"Looks like 2021 will be a little bit better not having your biased and uniformed (sic) articles printed in the newspaper that only inflame the public," Nichelini wrote in his email. "You have never looked for the truth in any of your writings. We will warn our Georgia colleagues of your impending arrival."

City officials did not immediately respond Friday afternoon to a request for comment on the lawsuit.

Nichelini was placed on paid administrative leave in July 2020 for allegedly destroying a piece of evidence following the fatal officer-involved shooting of Sean Monterrosa on June 2. The officer, who shot and killed Monterrosa outside a Vallejo Walgreens, fired his AR-15 rifle through the windshield of an unmarked Vallejo police vehicle that was responding to reports of looting at the store. Following the shooting, the windshield was removed from the vehicle, and destroyed. 

Nichelini argues the discipline levied against him was in response to his filing of a grievance in May 2020 on behalf of the union against the police department civilianizing the public information officer position and officer recruitment position. 

"Although Defendant Williams knew President Nichelini had no knowledge of, or involvement in the destruction of the windshield, Williams nonetheless falsely accused President Nichelini of destroying evidence," the lawsuit alleges. "This action barred Nichelini from the workplace purposefully and effectively preventing him from contacting and representing VPOA members."

Nichelini claims that his suspension caused the California Department of Justice to interview him in its criminal probe regarding the destruction of the windshield.
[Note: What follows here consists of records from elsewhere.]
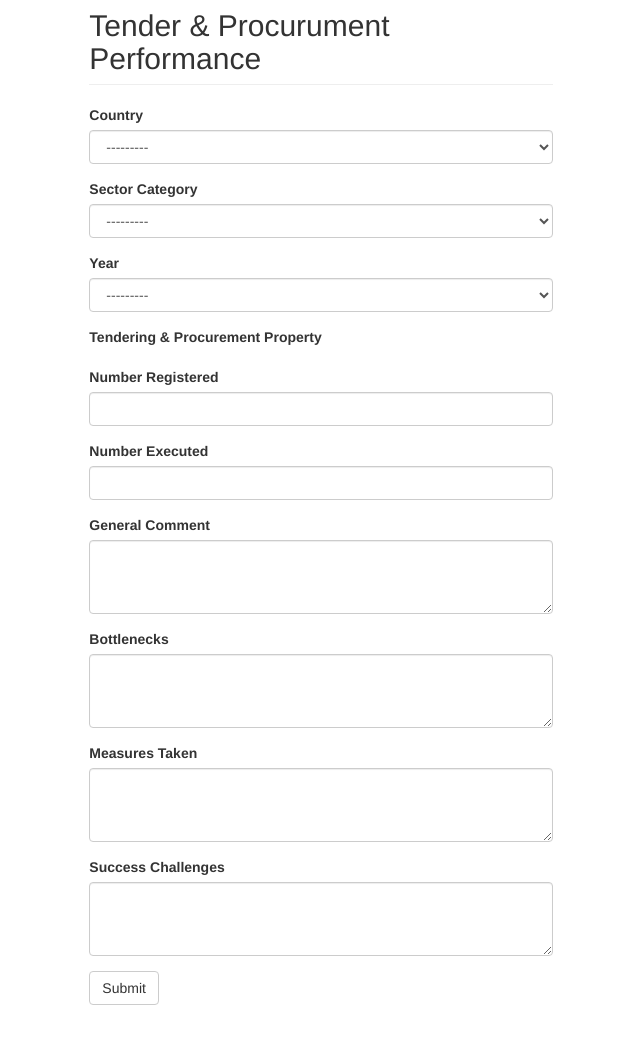
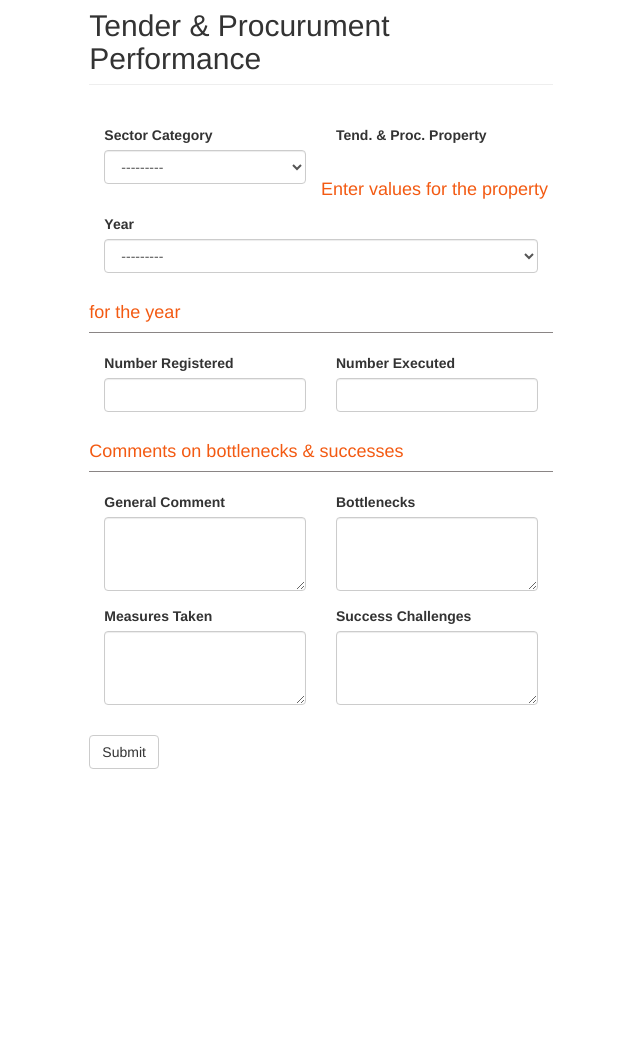
Before and after one commit to eyassug/au-water-sanitation-template, a Django app: template static/templates/tender_proc_performance_form.html in a window 1280 px wide. Shown: the part 51-1090 px from the top of the page, without its empty margins (179-819 px from the left). After the commit the page ends 820 px from the top, so only its background shows below. Run offline with Django 3.2, Linux system fonts and the light colour scheme; the template is opened without the code that fills it: values that come from a table or form of the project are taken from there, others are empty; parts of the project's set-up code (start-up, migrations or seed data) failed here and were passed over; some libraries are stand-ins or nearby versions.

Commit message:
Modified template country commented and form layout changed

```diff
--- a/static/static/css/starter-template.css
+++ b/static/static/css/starter-template.css
@@ -71,6 +71,7 @@
 .formtitle
 {
   padding-bottom: 9px;
-margin: 40px 0 20px;
-border-bottom: 1px solid #8A8585;
+  margin: 40px 0 20px;
+  border-bottom: 1px solid #8A8585;
+  color: #F35A12;
 }
--- a/static/templates/partner_event_contribution_form.html
+++ b/static/templates/partner_event_contribution_form.html
@@ -10,10 +10,10 @@
     <h2 class="page-header">Partner Contribution to Events</h2>
     <form action="" method="post">
         {% csrf_token %}
-        <div class="form-group{% if form.country.errors %} has-error{% endif %}">
+        <!-- <div class="form-group{% if form.country.errors %} has-error{% endif %}">
                 <label for="id_country">Country</label>
                 {% render_field form.country class+="form-control" %}
-            </div>
+            </div>!-->
         <div class="form-group{% if form.sector_category.errors %} has-error{% endif %}">
             <label for="id_sector_category">Sector Category</label>
             {% render_field form.sector_category class+="form-control" %}
@@ -64,6 +64,7 @@
       </select>
 
         </div>
+        <h4 class="formtitle">Partner contribution for the year</h4>
         <div class="form-group{% if form.government_staff_contribution.errors %} has-error{% endif %}">
             <label for="id_government_staff_contribution">Contribution to Government Staff(USD)</label>
             <input id="id_government_staff_contribution" name="government_staff_contribution" pattern="^\d*(\.\d{2}$)?" size="4"
--- a/static/templates/swot_form.html
+++ b/static/templates/swot_form.html
@@ -10,10 +10,10 @@
 <h2 class="page-header">Sector SWOT & Conclusion</h2>
     <form action="" method="post">
             {% csrf_token %}
-             <div class="form-group{% if form.country.errors %} has-error{% endif %}">
+            <!-- <div class="form-group{% if form.country.errors %} has-error{% endif %}">
                 <label for="id_country">Country:</label>
                 {% render_field form.country class+="form-control" %}
-            </div>
+            </div> !-->
             <div class="form-group{% if form.sector_category.errors %} has-error{% endif %}">
                 <label for="id_sector_category">Sector Category</label>
                 {% render_field form.sector_category class+="form-control" %}
--- a/static/templates/tender_proc_performance_form.html
+++ b/static/templates/tender_proc_performance_form.html
@@ -12,15 +12,25 @@
     <h2 class="page-header">Tender & Procurument Performance</h2>
         <form action="" method="post" role="form">
     {% csrf_token %}
-        <div class="form-group{% if form.country.errors %} has-error{% endif %}">
+        <!-- <div class="form-group{% if form.country.errors %} has-error{% endif %}">
             <label for="id_country">Country</label>
             {% render_field form.country class+="form-control" %}
-        </div>
+        </div>!-->
+    <div class="col-md-6 form-group">
         <div class="form-group{% if form.sector_category.errors %} has-error{% endif %}">
             <label for="id_sector_category">Sector Category</label>
             {% render_field form.sector_category class+="form-control" %}
             </select>
         </div>
+    </div>
+    <div class="col-md-6 form-group">
+        <div class="form-group{% if form.tender_procedure_property.errors %} has-error{% endif %}">
+            <label for="id_tender_procedure_property">Tend. & Proc. Property</label>
+            {% render_field form.tender_procedure_property class+="form-control" %}
+        </div>
+    </div>
+
+    <div class="col-md-12 form-group">
         <div class="form-group{% if form.year.errors %} has-error{% endif %}">
             <label for="id_year">Year</label>
             <select class="form-control" id="id_country" name="country">
@@ -47,38 +57,47 @@
             <option value="1991">1991</option><option value="1990">1990</option>
       </select>
         </div>
-        <div class="form-group{% if form.tender_procedure_property.errors %} has-error{% endif %}">
-            <label for="id_tender_procedure_property">Tendering & Procurement Property</label>
-            {% render_field form.tender_procedure_property class+="form-control" %}
-        </div>
+    </div>
+    <h4 class="formtitle">Enter values for the property for the year</h4>
+    <div class="col-md-6 form-group">
         <div class="form-group{% if form.registered.errors %} has-error{% endif %}">
             <label for="id_registered">Number Registered</label>
             <input id="id_registered" min="0" name="registered" type="number" class="form-control" />
         </div>
+    </div>
+    <div class="col-md-6 form-group">
         <div class="form-group{% if form.executed.errors %} has-error{% endif %}">
             <label for="id_executed">Number Executed</label>
             <input id="id_executed" min="0" name="executed" type="number" class="form-control" />
         </div>
+    </div>
+    <h4 class="formtitle">Comments on bottlenecks & successes</h4>
+    <div class="col-md-6 form-group">
         <div class="form-group{% if form.general_comment.errors %} has-error{% endif %}">
             <label for="id_general_comment">General Comment</label>
             <textarea cols="40" id="id_general_comment" name="general_comment" class="form-control" rows="3">
             </textarea>
         </div>
-        <div class="form-group{% if form.bottlenecks.errors %} has-error{% endif %}">
+         <div class="form-group{% if form.year.errors %} has-error{% endif %}">
+            <label for="id_measures_taken">Measures Taken</label>
+            <textarea cols="40" id="id_measures_taken" name="measures_taken" class="form-control" rows="3">
+            </textarea>
+        </div>
+
+    </div>
+    <div class="col-md-6 form-group">
+       <div class="form-group{% if form.bottlenecks.errors %} has-error{% endif %}">
             <label for="id_bottlenecks">Bottlenecks</label>
             <textarea cols="40" id="id_bottlenecks" name="bottlenecks" class="form-control" rows="3">
             </textarea>
         </div>
-        <div class="form-group{% if form.year.errors %} has-error{% endif %}">
-            <label for="id_measures_taken">Measures Taken</label>
-            <textarea cols="40" id="id_measures_taken" name="measures_taken" class="form-control" rows="3">
-            </textarea>
-        </div>
+
         <div class="form-group{% if form.success_challeges.errors %} has-error{% endif %}">
             <label for="id_success_challenges">Success Challenges</label>
             <textarea cols="40" id="id_success_challenges" name="success_challenges" class="form-control" rows="3">
             </textarea>
         </div>
+    </div>
             <button type="submit" class="btn btn-default">Submit</button>
     </form>
      </div>
```
Also changed, not shown: static/templates/planning_performance_form.html (+24 -9 lines).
The lawsuit also claims that both the city manager and police chief accused Nichelini of a hate crime after he emailed an image of an early 20th century Vallejo police badge to VPOA members. The badge is engraved with a Gammadion cross, or swastika. Nichelini maintains that when the badge was engraved in 1907, the image "bore no negative connotations."
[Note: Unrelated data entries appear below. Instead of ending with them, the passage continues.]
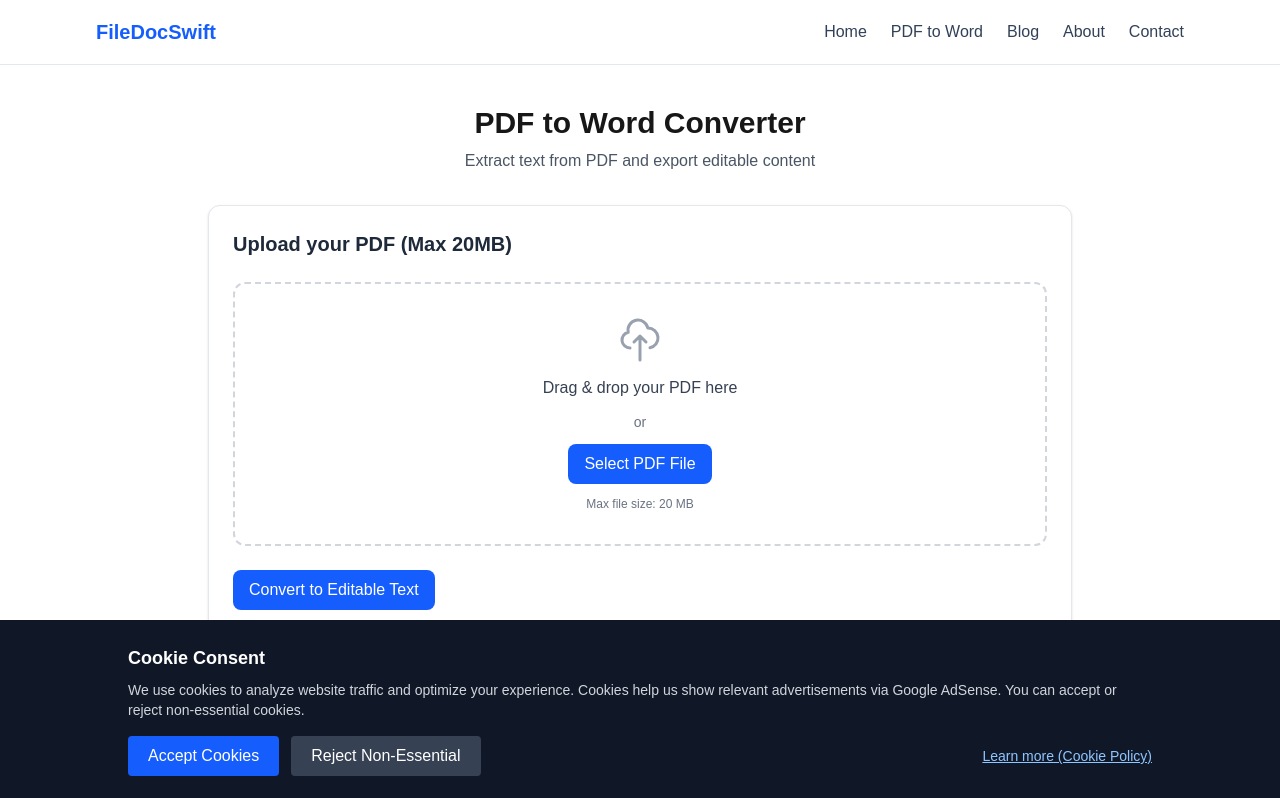
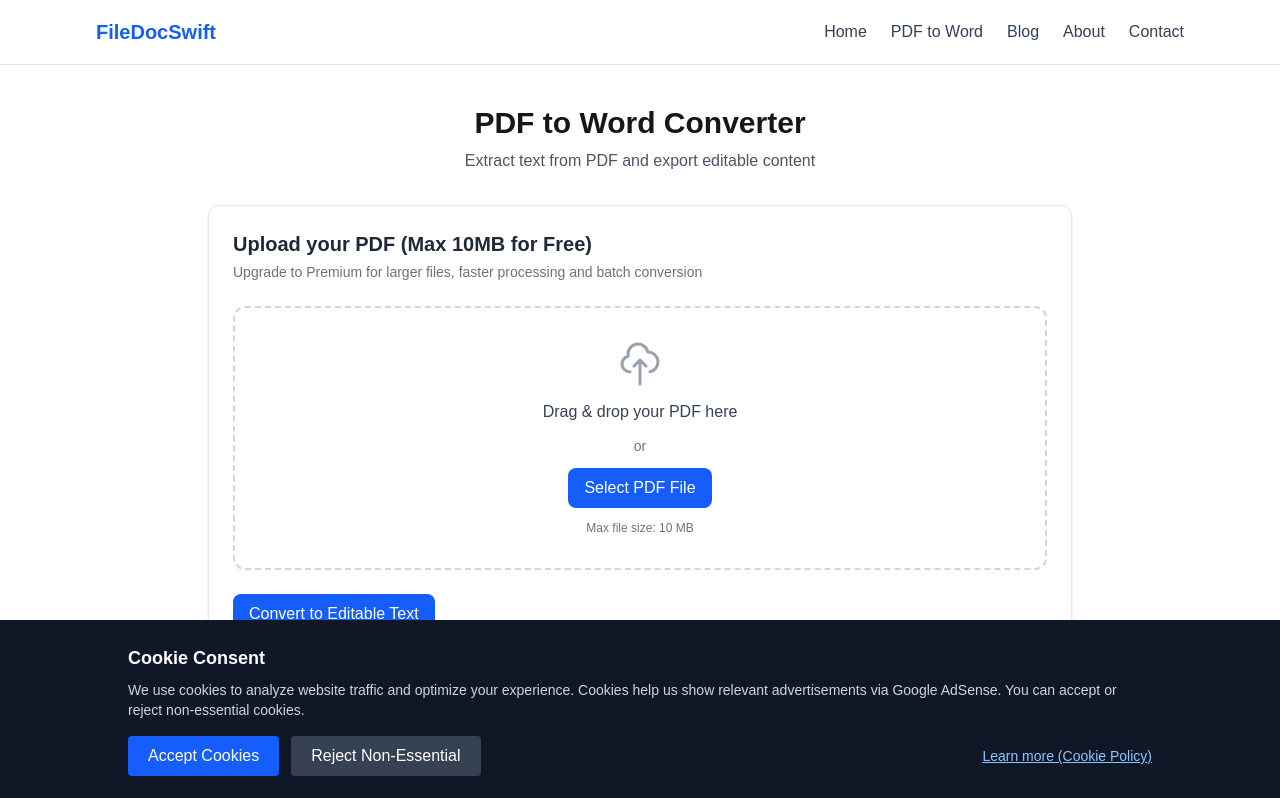
Before and after one commit to yrzhuang-max/my-next-site, a Next.js app in the folder my-next-site/: page /pdf-to-word in a window 1280 px wide. Shown: the top 798 px of the page. Built offline with nearby package versions, Linux system fonts and the light colour scheme.

Commit message:
update 10MB limit

```diff
--- a/my-next-site/app/pdf-to-word/page.tsx
+++ b/my-next-site/app/pdf-to-word/page.tsx
@@ -72,13 +72,16 @@ export default function PdfToWordPage() {
 
       <Card>
         <CardHeader>
-          <CardTitle>Upload your PDF (Max 20MB)</CardTitle>
+          <CardTitle>Upload your PDF (Max 10MB for Free)</CardTitle>
+          <p className="text-sm text-gray-500 mt-1">
+            Upgrade to Premium for larger files, faster processing and batch conversion
+          </p>
         </CardHeader>
         <CardContent className="space-y-6">
           <FileUpload
             onFileSelect={handleFileSelect}
             accept=".pdf"
-            maxSizeMB={20}
+            maxSizeMB={10}
           />
           {file && <p className="text-sm text-gray-700">Selected: {file.name} ({(file.size / 1024 / 1024).toFixed(2)} MB)</p>}
 
@@ -101,6 +104,15 @@ export default function PdfToWordPage() {
         </CardContent>
       </Card>
 
+      <div className="mt-6 text-center">
+        <p className="text-gray-600 text-sm">
+          Need larger size and more features?{' '}
+          <span className="font-medium text-blue-600 cursor-pointer hover:underline">
+            View Premium Plan
+          </span>
+        </p>
+      </div>
+
       <div className="mt-12">
         <h2 className="text-xl font-semibold mb-4">FAQs</h2>
         <FAQAccordion items={faqList} />
```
He faced further discipline in September 2020 -- a year after he was caught filming civil rights attorney Melissa Nold during a Vallejo City Council meeting a year earlier. Nichelini said the punishment was in retaliation for his filing of a grievance against the city for discriminating against VPOA members.

Nichelini claims in the lawsuit that he "used his cell phone to record portions of the meeting he was concerned would not be captured by his body-worn camera."
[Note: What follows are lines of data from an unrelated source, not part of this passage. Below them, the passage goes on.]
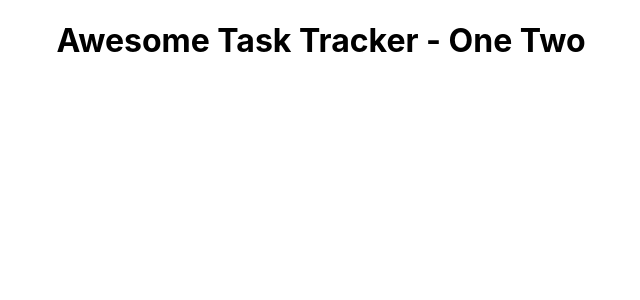
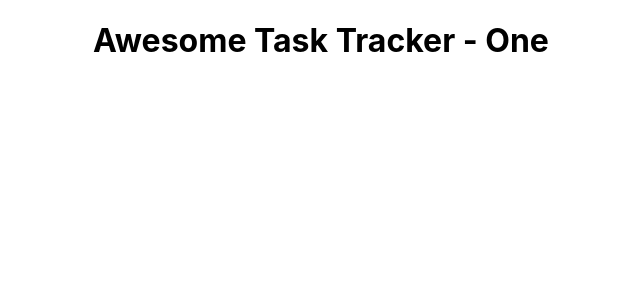
Before and after one commit to annjose/react-task-tracker, a React (Create React App) app: page / in a window 1280 px wide. Shown: the top 300 px of the page, without its empty margins (319-959 px from the left). Built offline with nearby package versions, Linux system fonts and the light colour scheme.

Commit message:
React prop types

```diff
--- a/src/App.js
+++ b/src/App.js
@@ -5,7 +5,7 @@
 
   return (
     <div className="App">
-      <Header title = "Awesome" a = "One" b  ="Two"/>
+      <Header title = "Awesome" one = "One"/>
       {/* <Header /> */}
     </div>
   );
--- a/src/components/Header.js
+++ b/src/components/Header.js
@@ -1,16 +1,23 @@
+import PropTypes from 'prop-types';
+
 const Header = (props) => {
 
     // object decontructing to get the contents of props
-    const {a, b} = props;
+    const {one} = props;
     return (
         // the following tag is HTML header tag and should be lowercase;
         // otherwise React will treat it as JSX component Header and will go infinite loop
         <header>
-            <h1>{props.title} Task Tracker - {a} {b} </h1>
+            <h1>{props.title} Task Tracker - {one} </h1>
         </header>
     )
 }
 
-Header.defaultProps = { title: "Default Task Tracker" }
+Header.defaultProps = { title: "Default" }
+
+// optional PropTypes
+Header.propTypes = {
+    title: PropTypes.string.isRequired
+}
 
 export default Header
```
"In addition to disciplining President Nichelini under the pretext of a 364-day old incident, Defendants Williams also informed local civil rights attorney Melissa Nold, a citizen who complained to City Defendants about President Nichelini, that President Nichelini had been disciplined. Williams's disclosure of President Nichelini's personnel information was unlawful and unethical," the lawsuit states. 

The lawsuit also alleges that Vallejo City Hall "mailed notices to VPOA members that contained illegal gag orders, or 'confidentiality directives,' to VPOA members under administrative investigation by City Defendants," in January 2021.  

Nichelini served 10 years with the Oakland Police Department, before he was hired by then-Vallejo Police Chief, Robert Nichelini, his father, to work for the Vallejo Police Department in 2006.